“Unfortunately, too many leaders don’t address the future of the business,” according to strategic succession planning specialist and author Daniel Feiman. For decades Feiman has served as adjunct faculty at UCLA continuing education and as the managing director of the southern California firm Build It Backwards. He is the author of three business books including The Book on Business From A to Z.
Not addressing the future is shortsighted for your investors, employees and other stakeholders like vendors and suppliers.
To address that future, Feiman says most successful organizations use a succession planning model that incorporates five steps, which can also be called phases.
“Each phase uses specific tools to identify, assess, measure, and accomplish precise objectives, setting up and linking to the next phase,” he said in a phone interview.
While the process can be completed quickly with the right tools and facilitation, implementing the resulting roadmap takes time. According to Feiman, his investment in the future can pay dividends for many years with successful growth and improvement.
Here are his five phases:
The preparation phase. “This phase starts with assembling the right succession planning team who knows the purpose of the initiative, including what the expected outcomes are, and follows a checklist to make sure the process yields the desired long- term results,” says Feiman.
The identification phase. “Identification of the critical roles in the firm is essential to the success of this effort,” says Feiman. “Once identified, ideal candidate profiles for each role are developed to help the team nominate potential future leaders.”
The analysis phase. Feiman says, “Nominated candidates are assessed and compared to the ideal profile created from the identification phase.
The critiquing phase. “A development plan is drafted for each nominated candidate to begin their evolution into a potential leadership role,” says Feiman. “A self-assessment follows to see where the candidates see themselves in the process.”
The implementation phase. “The plan is put into action,” says Feiman. “The process is documented, the progress is measured, and the program is evaluated regularly.
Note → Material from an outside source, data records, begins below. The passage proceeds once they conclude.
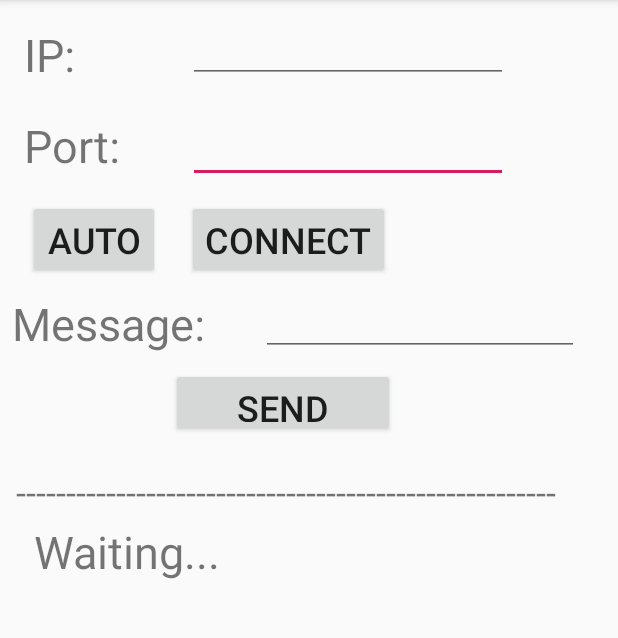
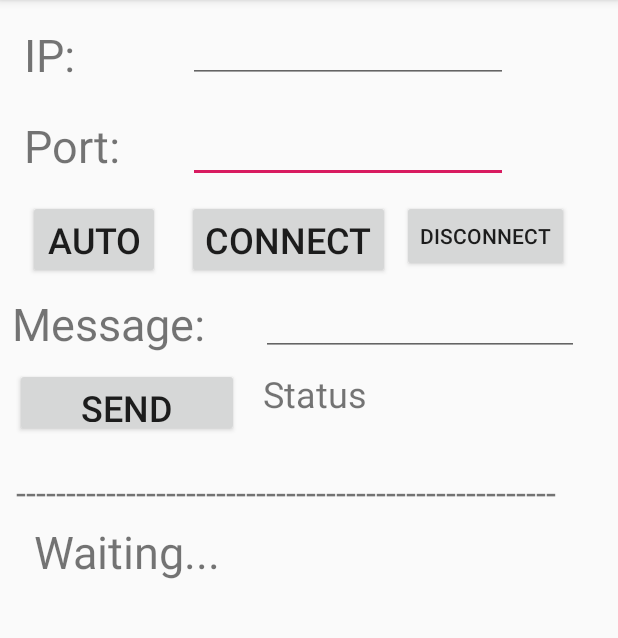
Before and after one commit to TzuChingYang/Android_connection_client, an Android app: the screen it shows after launch (MainActivity), on a phone screen of 412 x 824 dp, the part 84-722 px from its top. Run offline under Robolectric (Android 15) with nearby library versions, the phone set to English and light mode, and no system bars.

Commit message:
Android connection client is done
Heart beat implement is done
Now can detect the status of connection

```diff
--- a/app/src/main/java/com/example/android_connection_client/MainActivity.java
+++ b/app/src/main/java/com/example/android_connection_client/MainActivity.java
@@ -21,12 +21,15 @@ public class MainActivity extends AppCompatActivity {
 
     private Button button_auto;
     private Button button_connect  ;
+    private Button button_disconnect ;
     private Button button_send ;
 
     private EditText editText_ip ;
     private EditText editText_port ;
     private EditText editText_messageSend ;
+
     private TextView textView_output ;
+    private TextView textView_status ;
 
     Socket m_Socket ;
     Handler m_Handler ;
@@ -48,6 +51,8 @@ public class MainActivity extends AppCompatActivity {
     // Doing Connection of Component and Event listeners)
     public void Initialize(){
         button_connect = findViewById(R.id.Button_connect) ;
+        button_disconnect =findViewById(R.id.button_disconnect) ;
+
         button_send =findViewById(R.id.button_send);
         button_auto=findViewById(R.id.button_auto) ;
 
@@ -56,6 +61,7 @@ public class MainActivity extends AppCompatActivity {
         editText_messageSend =findViewById(R.id.EditText_send) ;
 
         textView_output = findViewById(R.id.textView_output) ;
+        textView_status =findViewById(R.id.textView_status) ;
 
 
         m_Handler = new Handler() ;
@@ -66,6 +72,8 @@ public class MainActivity extends AppCompatActivity {
     // This function is main to connect the function and the component
     public void set_listeners(){
         button_connect.setOnClickListener(Socket_connect);
+        button_disconnect.setOnClickListener(Socket_disconnect);
+
         button_send.setOnClickListener(Send_Data);
         button_auto.setOnClickListener(Auto_input);
     }
@@ -73,6 +81,7 @@ public class MainActivity extends AppCompatActivity {
     /* ================================================= */
     //  Below is many kinds of Runnable Event
     // 1. Basic Button Event
+    //
     /* ================================================= */
 
     // Socket_connection -> This method can start the use of socket
@@ -106,6 +115,29 @@ public class MainActivity extends AppCompatActivity {
             editText_port.setText("9527");
         }
     };
+    private View.OnClickListener Socket_disconnect = new View.OnClickListener() {
+        @Override
+        public void onClick(View v) {
+            try{
+                m_Socket.close();
+                Check_Connection();
+
+                m_Handler.removeCallbacks(run_heartbeat);
+
+            }catch(IOException e){
+                textView_output.setText("Socket disconnect error: "+e);
+            }
+        }
+    };
+
+    // Function main to check the socket status -> Show  the status on textView_status
+    private void Check_Connection(){
+        if (m_Socket.isClosed() ==true){
+            textView_status.setText("Unconnected !");
+        }else{
+            textView_status.setText("Connected !");
+        }
+    }
 
     /* ================================================= */
     //  Runnable Event About..
@@ -119,8 +151,11 @@ public class MainActivity extends AppCompatActivity {
             try{
                 m_Socket = new Socket(IP, Integer.parseInt(Port)) ;
 
+                Check_Connection();
+                HeartBeat_start();
                 // Need a thread to catch information
-                //Receive_data();
+
+                Receive_data();
 
             }catch (IOException e){
                 textView_output.setText("Socket connect error: "+e+"\n");
@@ -180,4 +215,34 @@ public class MainActivity extends AppCompatActivity {
             }
         });
     }
+    private void Modify_UI_Status(final String source){
+        m_Handler.post(new Runnable() {
+            @Override
+            public void run() {
+                textView_status.setText(source);
+            }
+        });
+    }
+
+    private void HeartBeat_start(){
+        m_Handler.postDelayed(run_heartbeat,2000) ;
+    }
+
+    private Runnable run_heartbeat = new Runnable() {
+        @Override
+        public void run() {
+            try{
+
+                //Modify_UI("beat..");
+                m_Socket.sendUrgentData(0xff);
+                m_Handler.postDelayed(this,2000) ;
+
+            }catch(IOException e){
+                Modify_UI("Heart broken");
+                Modify_UI_Status("Unconnected !");
+                m_Handler.removeCallbacks(run_heartbeat);
+
+            }
+        }
+    };
 }
--- a/app/src/main/res/layout/activity_main.xml
+++ b/app/src/main/res/layout/activity_main.xml
@@ -161,7 +161,7 @@
         android:textSize="24sp"
         app:layout_constraintBottom_toTopOf="@+id/hr"
         app:layout_constraintEnd_toEndOf="parent"
-        app:layout_constraintHorizontal_bias="0.43"
+        app:layout_constraintHorizontal_bias="0.008"
         app:layout_constraintStart_toStartOf="parent"
         app:layout_constraintTop_toBottomOf="@+id/textView_Send"
         app:layout_constraintVertical_bias="0.0" />
@@ -178,4 +178,31 @@
         app:layout_constraintEnd_toStartOf="@+id/Button_connect"
         app:layout_constraintStart_toStartOf="parent"
         app:layout_constraintTop_toTopOf="@+id/Button_connect" />
+
+    <TextView
+        android:id="@+id/textView_status"
+        android:layout_width="221dp"
+        android:layout_height="45dp"
+        android:layout_marginStart="8dp"
+        android:layout_marginEnd="8dp"
+        android:text="@string/status"
+        android:textSize="24sp"
+        app:layout_constraintBottom_toBottomOf="@+id/button_send"
+        app:layout_constraintEnd_toEndOf="parent"
+        app:layout_constraintStart_toEndOf="@+id/button_send"
+        app:layout_constraintTop_toTopOf="@+id/button_send" />
+
+    <Button
+        android:id="@+id/button_disconnect"
+        android:layout_width="wrap_content"
+        android:layout_height="wrap_content"
+        android:layout_marginStart="8dp"
+        android:layout_marginEnd="8dp"
+        android:text="@string/Button_disconnect"
+        app:layout_constraintBottom_toBottomOf="@+id/Button_connect"
+        app:layout_constraintEnd_toEndOf="parent"
+        app:layout_constraintHorizontal_bias="0.0"
+        app:layout_constraintStart_toEndOf="@+id/Button_connect"
+        app:layout_constraintTop_toTopOf="@+id/Button_connect"
+        app:layout_constraintVertical_bias="0.0" />
 </android.support.constraint.ConstraintLayout>
--- a/app/src/main/res/values/strings.xml
+++ b/app/src/main/res/values/strings.xml
@@ -3,9 +3,11 @@
     <string name="IP">IP: </string>
     <string name="Port">Port: </string>
     <string name="Button_connect">Connect</string>
+    <string name="Button_disconnect">Disconnect</string>
     <string name="hr">------------------------------------------------------</string>
     <string name="Msg">Message: </string>
     <string name="wait">Waiting...</string>
     <string name="send">Send</string>
     <string name="auto">Auto</string>
+    <string name="status">Status</string>
 </resources>
```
Adjustments are made and the initiative continues to successful results.”
Working through the five phases is a great step for protecting the future of the firm and giving a boost to the present.
“Succession planning is a valuable exercise for every firm,” says Feiman. “It is a key piece of the preparation puzzle: Preparing for growth, preparing for change, and preparing for the eventual evolution of the enterprise and of the industry.”